● Data for processing:
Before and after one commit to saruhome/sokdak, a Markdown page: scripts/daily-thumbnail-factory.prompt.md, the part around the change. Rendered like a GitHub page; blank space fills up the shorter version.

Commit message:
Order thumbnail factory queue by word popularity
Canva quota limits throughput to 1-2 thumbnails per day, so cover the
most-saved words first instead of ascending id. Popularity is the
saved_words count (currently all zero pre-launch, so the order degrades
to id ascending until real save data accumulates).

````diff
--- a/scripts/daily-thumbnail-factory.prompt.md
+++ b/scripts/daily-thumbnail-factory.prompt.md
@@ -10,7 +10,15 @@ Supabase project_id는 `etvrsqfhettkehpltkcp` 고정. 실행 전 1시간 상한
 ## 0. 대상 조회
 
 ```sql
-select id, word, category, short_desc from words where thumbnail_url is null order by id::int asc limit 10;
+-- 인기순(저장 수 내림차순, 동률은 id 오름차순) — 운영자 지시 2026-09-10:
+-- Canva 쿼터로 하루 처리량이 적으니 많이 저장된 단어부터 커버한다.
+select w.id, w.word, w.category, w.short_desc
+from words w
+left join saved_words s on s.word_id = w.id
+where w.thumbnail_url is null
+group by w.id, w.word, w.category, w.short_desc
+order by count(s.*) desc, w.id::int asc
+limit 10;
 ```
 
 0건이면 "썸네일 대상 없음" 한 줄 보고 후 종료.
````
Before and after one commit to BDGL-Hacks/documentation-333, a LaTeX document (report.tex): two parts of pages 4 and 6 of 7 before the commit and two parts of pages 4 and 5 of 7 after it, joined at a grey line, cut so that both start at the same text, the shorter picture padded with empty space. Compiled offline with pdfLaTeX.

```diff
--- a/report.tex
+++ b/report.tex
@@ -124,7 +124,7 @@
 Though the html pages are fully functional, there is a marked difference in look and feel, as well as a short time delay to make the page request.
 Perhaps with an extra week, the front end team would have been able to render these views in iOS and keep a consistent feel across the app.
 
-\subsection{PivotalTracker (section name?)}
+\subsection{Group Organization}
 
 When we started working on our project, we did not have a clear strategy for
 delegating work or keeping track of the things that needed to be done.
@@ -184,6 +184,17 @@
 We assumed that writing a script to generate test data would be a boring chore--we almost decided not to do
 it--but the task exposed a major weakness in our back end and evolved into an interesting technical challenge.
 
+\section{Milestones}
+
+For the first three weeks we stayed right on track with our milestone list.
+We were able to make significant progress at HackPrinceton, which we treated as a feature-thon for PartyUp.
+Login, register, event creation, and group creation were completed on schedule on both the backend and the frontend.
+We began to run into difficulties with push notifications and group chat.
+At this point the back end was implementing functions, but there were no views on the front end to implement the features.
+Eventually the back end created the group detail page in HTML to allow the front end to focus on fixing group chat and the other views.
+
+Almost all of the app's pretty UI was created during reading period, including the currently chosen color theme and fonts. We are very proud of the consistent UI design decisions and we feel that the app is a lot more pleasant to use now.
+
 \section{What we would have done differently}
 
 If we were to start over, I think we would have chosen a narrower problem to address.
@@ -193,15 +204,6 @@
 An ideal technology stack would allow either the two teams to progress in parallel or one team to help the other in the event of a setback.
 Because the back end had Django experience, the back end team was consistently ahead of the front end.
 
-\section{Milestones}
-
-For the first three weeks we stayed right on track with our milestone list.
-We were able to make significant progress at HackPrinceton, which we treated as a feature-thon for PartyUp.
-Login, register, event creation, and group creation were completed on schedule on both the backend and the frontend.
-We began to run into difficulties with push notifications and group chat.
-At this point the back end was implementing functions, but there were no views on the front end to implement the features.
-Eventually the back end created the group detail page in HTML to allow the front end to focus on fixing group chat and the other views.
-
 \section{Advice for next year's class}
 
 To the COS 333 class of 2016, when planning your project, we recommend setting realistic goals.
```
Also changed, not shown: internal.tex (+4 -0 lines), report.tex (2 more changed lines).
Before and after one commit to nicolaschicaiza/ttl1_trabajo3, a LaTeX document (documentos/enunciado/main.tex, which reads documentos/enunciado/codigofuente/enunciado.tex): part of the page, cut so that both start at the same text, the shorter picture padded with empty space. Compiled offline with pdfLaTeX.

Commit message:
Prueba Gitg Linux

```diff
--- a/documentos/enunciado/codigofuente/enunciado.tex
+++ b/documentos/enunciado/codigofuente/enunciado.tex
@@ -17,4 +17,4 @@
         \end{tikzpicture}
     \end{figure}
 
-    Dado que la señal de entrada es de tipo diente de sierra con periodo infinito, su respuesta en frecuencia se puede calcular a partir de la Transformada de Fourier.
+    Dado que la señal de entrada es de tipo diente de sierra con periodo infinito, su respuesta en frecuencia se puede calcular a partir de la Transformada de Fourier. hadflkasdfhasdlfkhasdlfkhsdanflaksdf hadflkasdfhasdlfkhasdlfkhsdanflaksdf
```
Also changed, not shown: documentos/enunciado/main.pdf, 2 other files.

● Exercise instructions:
Above are the records. Copy every line in them holding "that".

● Answer for the task:
Before and after one commit to BDGL-Hacks/documentation-333, a LaTeX document (report.tex): two parts of pages 4 and 6 of 7 before the commit and two parts of pages 4 and 5 of 7 after it, joined at a grey line, cut so that both start at the same text, the shorter picture padded with empty space. Compiled offline with pdfLaTeX.
 delegating work or keeping track of the things that needed to be done.
 We assumed that writing a script to generate test data would be a boring chore--we almost decided not to do
+Almost all of the app's pretty UI was created during reading period, including the currently chosen color theme and fonts. We are very proud of the consistent UI design decisions and we feel that the app is a lot more pleasant to use now.
Before and after one commit to nicolaschicaiza/ttl1_trabajo3, a LaTeX document (documentos/enunciado/main.tex, which reads documentos/enunciado/codigofuente/enunciado.tex): part of the page, cut so that both start at the same text, the shorter picture padded with empty space. Compiled offline with pdfLaTeX.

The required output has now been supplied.